__MATERIAL PROVIDED__:

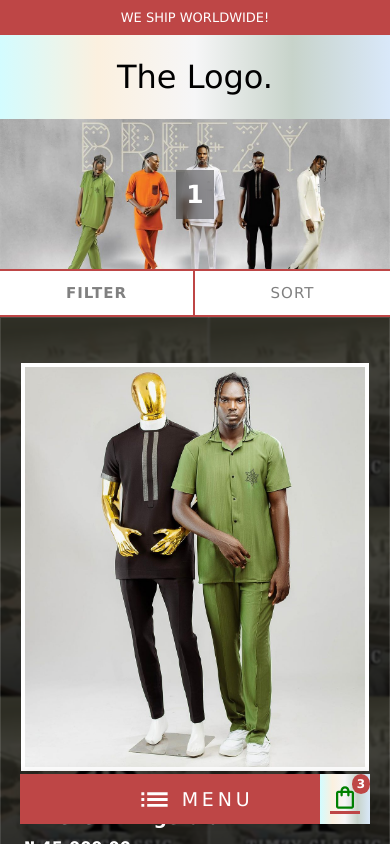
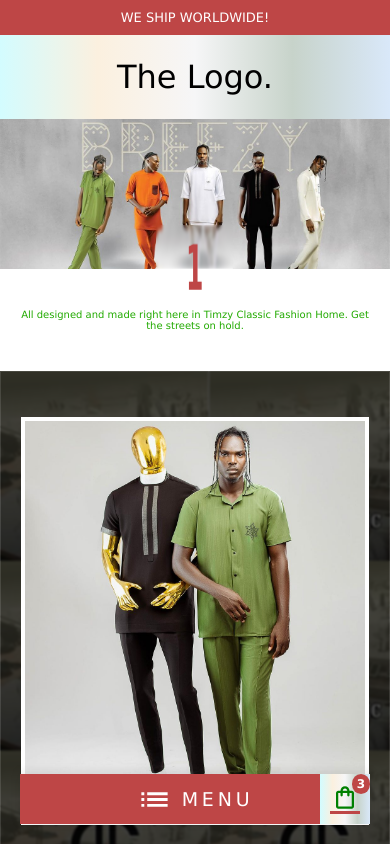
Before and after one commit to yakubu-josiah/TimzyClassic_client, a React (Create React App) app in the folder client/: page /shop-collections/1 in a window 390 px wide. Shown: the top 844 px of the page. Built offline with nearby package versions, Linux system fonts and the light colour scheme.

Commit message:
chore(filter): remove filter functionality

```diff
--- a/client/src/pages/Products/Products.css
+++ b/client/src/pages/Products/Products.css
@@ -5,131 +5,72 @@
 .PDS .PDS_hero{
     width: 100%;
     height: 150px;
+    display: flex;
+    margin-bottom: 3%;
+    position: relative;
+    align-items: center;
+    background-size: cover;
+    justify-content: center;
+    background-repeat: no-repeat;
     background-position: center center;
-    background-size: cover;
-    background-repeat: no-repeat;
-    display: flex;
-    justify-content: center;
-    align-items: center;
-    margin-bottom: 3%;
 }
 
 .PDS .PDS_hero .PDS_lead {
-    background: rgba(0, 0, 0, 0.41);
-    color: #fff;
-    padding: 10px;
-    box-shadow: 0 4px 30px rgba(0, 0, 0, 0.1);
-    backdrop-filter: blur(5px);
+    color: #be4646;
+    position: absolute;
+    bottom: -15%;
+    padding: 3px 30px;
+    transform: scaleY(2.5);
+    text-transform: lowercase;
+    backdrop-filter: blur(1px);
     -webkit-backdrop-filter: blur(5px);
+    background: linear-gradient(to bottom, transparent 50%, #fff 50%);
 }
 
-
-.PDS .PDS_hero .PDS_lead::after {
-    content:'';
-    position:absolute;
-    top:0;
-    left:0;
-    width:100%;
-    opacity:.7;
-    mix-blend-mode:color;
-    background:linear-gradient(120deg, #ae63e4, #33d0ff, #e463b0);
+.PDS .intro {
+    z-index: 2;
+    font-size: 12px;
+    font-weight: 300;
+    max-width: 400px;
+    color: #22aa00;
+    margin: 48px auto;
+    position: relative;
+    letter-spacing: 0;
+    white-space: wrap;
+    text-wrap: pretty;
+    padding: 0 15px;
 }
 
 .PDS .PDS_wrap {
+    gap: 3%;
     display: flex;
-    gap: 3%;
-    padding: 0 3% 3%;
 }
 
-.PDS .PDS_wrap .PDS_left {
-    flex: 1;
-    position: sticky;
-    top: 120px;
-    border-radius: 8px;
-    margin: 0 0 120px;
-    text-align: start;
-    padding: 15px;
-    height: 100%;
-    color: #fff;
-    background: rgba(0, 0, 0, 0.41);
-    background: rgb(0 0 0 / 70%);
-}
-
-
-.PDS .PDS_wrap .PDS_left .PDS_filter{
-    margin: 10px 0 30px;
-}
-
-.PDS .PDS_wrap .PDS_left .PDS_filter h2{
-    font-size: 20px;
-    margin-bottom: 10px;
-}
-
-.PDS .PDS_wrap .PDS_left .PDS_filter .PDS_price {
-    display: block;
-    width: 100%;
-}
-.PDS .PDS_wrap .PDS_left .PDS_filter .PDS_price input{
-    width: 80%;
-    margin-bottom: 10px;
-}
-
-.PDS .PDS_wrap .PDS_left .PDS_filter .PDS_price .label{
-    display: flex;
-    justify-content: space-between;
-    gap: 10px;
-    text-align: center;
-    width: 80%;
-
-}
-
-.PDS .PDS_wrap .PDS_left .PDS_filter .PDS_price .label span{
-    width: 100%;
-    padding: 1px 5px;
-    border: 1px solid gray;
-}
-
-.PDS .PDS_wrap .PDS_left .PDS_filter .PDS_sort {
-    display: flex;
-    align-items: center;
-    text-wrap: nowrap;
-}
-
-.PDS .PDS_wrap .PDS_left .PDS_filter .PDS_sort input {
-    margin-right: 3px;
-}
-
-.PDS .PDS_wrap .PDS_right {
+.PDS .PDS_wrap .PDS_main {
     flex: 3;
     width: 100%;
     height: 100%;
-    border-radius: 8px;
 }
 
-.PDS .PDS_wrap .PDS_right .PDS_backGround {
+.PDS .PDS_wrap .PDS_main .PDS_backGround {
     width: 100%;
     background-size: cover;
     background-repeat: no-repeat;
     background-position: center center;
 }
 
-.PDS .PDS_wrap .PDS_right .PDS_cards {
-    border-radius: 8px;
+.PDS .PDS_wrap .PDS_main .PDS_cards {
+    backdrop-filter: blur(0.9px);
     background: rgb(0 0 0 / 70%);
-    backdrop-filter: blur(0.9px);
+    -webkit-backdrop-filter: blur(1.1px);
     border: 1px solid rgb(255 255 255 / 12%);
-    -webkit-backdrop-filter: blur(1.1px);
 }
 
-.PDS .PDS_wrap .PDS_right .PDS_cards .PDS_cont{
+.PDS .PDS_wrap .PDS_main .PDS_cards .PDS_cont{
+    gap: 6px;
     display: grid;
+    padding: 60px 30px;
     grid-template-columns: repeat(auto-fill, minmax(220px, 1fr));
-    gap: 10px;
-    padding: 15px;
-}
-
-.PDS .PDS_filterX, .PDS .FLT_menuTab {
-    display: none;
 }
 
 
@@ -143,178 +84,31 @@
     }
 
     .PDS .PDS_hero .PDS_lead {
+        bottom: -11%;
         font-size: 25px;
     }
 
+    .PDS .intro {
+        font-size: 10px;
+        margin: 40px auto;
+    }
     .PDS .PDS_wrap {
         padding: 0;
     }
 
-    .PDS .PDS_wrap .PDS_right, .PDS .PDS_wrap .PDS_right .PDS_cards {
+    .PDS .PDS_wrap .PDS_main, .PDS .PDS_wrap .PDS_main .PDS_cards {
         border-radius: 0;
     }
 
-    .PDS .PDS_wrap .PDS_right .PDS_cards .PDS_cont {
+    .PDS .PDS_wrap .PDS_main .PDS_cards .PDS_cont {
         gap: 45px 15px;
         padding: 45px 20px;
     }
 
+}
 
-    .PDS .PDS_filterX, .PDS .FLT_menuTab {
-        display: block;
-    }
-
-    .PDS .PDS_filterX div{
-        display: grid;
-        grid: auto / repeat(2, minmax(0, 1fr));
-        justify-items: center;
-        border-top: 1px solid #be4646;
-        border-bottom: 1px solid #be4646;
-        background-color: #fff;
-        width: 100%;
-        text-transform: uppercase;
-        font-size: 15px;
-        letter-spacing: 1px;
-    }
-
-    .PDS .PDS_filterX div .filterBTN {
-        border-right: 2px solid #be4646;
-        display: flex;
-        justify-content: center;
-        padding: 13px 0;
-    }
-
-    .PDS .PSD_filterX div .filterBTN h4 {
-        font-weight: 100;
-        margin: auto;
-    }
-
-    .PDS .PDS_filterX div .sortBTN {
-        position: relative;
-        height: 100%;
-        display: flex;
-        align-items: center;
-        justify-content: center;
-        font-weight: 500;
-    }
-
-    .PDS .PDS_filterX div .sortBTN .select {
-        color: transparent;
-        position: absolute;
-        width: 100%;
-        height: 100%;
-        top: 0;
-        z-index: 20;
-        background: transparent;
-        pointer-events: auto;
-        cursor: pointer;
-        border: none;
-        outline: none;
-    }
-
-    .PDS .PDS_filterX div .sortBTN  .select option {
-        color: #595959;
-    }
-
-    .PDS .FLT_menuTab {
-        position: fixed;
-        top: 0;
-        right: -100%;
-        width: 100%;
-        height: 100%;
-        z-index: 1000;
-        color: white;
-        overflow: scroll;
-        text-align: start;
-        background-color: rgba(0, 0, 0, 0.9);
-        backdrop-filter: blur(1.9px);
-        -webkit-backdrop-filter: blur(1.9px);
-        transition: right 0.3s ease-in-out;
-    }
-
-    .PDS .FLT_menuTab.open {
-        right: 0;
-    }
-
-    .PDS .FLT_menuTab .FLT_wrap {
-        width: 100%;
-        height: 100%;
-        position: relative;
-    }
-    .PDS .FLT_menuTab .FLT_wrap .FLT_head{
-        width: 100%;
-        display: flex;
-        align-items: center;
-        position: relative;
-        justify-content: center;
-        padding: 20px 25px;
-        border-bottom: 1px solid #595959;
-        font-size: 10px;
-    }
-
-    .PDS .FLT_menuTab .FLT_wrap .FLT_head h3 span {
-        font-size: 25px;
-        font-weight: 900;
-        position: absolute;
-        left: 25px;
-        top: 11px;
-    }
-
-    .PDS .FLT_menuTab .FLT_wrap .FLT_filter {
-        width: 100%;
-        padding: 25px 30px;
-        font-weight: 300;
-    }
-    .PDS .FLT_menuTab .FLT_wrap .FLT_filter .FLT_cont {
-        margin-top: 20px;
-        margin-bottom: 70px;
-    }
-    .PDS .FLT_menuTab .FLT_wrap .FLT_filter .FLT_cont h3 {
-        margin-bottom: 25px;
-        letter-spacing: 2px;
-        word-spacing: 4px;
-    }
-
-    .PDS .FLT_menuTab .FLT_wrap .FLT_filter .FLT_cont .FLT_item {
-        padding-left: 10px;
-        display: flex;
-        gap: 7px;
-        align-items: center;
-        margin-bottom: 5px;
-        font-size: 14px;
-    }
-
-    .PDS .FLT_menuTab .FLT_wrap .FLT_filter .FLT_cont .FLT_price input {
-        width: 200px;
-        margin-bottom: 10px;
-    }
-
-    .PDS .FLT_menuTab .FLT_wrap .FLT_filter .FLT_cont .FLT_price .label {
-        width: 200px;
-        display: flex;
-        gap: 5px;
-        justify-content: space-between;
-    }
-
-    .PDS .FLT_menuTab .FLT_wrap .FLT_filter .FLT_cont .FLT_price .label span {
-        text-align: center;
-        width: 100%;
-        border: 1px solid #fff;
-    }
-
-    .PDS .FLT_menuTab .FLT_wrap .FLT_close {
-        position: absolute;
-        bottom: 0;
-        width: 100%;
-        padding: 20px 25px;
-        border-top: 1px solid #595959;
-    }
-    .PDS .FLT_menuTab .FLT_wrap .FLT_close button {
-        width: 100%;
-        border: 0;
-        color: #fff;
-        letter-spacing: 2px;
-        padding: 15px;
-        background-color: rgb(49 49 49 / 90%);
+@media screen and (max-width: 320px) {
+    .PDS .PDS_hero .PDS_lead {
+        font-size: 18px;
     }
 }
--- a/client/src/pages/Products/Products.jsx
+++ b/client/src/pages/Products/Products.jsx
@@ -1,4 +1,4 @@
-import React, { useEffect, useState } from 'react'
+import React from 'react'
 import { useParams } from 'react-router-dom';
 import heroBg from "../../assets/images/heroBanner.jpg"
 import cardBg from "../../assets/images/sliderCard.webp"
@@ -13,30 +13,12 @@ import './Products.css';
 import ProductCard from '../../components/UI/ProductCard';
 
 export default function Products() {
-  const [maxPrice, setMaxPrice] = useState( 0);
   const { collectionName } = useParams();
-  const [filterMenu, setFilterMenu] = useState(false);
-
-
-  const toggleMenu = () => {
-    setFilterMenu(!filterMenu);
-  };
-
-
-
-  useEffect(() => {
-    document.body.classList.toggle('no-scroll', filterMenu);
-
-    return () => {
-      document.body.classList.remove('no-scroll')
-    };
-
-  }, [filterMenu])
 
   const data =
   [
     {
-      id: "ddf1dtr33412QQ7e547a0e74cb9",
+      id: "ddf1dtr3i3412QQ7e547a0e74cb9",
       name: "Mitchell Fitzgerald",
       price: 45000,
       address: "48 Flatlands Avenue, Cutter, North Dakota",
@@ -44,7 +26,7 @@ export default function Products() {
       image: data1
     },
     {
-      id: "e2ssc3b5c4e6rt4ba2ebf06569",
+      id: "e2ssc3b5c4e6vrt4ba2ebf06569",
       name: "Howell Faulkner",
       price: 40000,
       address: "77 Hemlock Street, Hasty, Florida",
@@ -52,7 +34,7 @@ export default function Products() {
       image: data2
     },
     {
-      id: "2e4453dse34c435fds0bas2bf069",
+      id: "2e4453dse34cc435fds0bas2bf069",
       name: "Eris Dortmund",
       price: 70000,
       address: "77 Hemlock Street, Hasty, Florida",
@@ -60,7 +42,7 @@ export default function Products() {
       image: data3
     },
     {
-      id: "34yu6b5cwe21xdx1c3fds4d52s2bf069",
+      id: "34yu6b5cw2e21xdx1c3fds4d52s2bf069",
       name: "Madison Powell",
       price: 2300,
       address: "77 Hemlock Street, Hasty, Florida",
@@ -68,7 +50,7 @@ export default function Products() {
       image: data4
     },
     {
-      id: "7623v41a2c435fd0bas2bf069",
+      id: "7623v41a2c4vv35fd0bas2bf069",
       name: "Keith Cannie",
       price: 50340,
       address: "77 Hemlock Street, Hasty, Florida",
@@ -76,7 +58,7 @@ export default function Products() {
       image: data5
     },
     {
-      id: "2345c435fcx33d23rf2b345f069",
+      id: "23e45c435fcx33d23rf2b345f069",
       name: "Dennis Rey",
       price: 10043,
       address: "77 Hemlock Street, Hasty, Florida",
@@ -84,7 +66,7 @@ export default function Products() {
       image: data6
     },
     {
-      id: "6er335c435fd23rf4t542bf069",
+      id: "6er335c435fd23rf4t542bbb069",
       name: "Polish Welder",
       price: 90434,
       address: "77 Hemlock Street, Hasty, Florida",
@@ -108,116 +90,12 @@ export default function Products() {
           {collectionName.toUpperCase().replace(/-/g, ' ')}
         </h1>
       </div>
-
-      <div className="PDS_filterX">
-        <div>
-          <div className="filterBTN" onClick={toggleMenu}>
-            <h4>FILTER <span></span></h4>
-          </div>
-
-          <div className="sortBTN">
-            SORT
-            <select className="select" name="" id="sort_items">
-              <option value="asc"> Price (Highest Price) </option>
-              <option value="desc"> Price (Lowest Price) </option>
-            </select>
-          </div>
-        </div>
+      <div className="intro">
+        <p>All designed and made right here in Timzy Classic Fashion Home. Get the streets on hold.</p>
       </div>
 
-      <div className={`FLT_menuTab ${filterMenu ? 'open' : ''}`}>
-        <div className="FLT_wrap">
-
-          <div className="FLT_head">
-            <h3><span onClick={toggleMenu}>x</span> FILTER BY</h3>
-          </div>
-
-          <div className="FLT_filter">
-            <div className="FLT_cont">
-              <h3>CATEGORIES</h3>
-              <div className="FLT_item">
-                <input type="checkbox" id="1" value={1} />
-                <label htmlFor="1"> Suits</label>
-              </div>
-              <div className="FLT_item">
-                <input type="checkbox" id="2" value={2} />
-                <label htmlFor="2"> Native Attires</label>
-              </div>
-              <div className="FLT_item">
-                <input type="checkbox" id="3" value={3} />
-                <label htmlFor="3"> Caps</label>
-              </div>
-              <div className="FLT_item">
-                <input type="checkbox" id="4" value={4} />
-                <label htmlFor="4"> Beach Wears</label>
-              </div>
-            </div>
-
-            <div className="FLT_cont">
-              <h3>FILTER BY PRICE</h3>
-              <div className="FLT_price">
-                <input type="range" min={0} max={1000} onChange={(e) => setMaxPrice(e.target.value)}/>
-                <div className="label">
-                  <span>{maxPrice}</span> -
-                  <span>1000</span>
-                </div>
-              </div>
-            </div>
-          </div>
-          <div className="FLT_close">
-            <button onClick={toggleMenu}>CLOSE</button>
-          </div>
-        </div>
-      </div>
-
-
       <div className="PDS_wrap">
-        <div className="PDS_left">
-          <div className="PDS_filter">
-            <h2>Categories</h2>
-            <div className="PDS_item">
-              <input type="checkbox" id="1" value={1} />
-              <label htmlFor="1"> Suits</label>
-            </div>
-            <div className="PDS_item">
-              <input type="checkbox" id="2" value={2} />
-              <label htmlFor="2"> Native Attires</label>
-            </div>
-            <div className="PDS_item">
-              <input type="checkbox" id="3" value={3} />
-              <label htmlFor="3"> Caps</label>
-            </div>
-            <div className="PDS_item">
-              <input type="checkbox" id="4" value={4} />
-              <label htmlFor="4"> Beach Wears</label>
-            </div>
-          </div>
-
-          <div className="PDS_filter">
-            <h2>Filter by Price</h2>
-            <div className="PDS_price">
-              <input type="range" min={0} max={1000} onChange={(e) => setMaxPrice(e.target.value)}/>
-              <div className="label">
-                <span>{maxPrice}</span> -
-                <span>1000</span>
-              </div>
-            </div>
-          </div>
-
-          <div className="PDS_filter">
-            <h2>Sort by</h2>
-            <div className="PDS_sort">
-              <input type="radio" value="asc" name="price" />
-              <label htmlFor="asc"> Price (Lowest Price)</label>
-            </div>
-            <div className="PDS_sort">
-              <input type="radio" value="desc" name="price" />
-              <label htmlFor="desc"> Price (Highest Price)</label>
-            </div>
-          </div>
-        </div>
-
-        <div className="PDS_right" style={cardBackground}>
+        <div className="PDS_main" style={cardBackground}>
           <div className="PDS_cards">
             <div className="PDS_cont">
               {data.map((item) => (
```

__EXERCISE DESCRIPTION__: Every line above carrying the word "from" needs to be shown.

__SOLUTION__:
-import React, { useEffect, useState } from 'react'
+import React from 'react'
 import { useParams } from 'react-router-dom';
 import heroBg from "../../assets/images/heroBanner.jpg"
 import cardBg from "../../assets/images/sliderCard.webp"
 import ProductCard from '../../components/UI/ProductCard';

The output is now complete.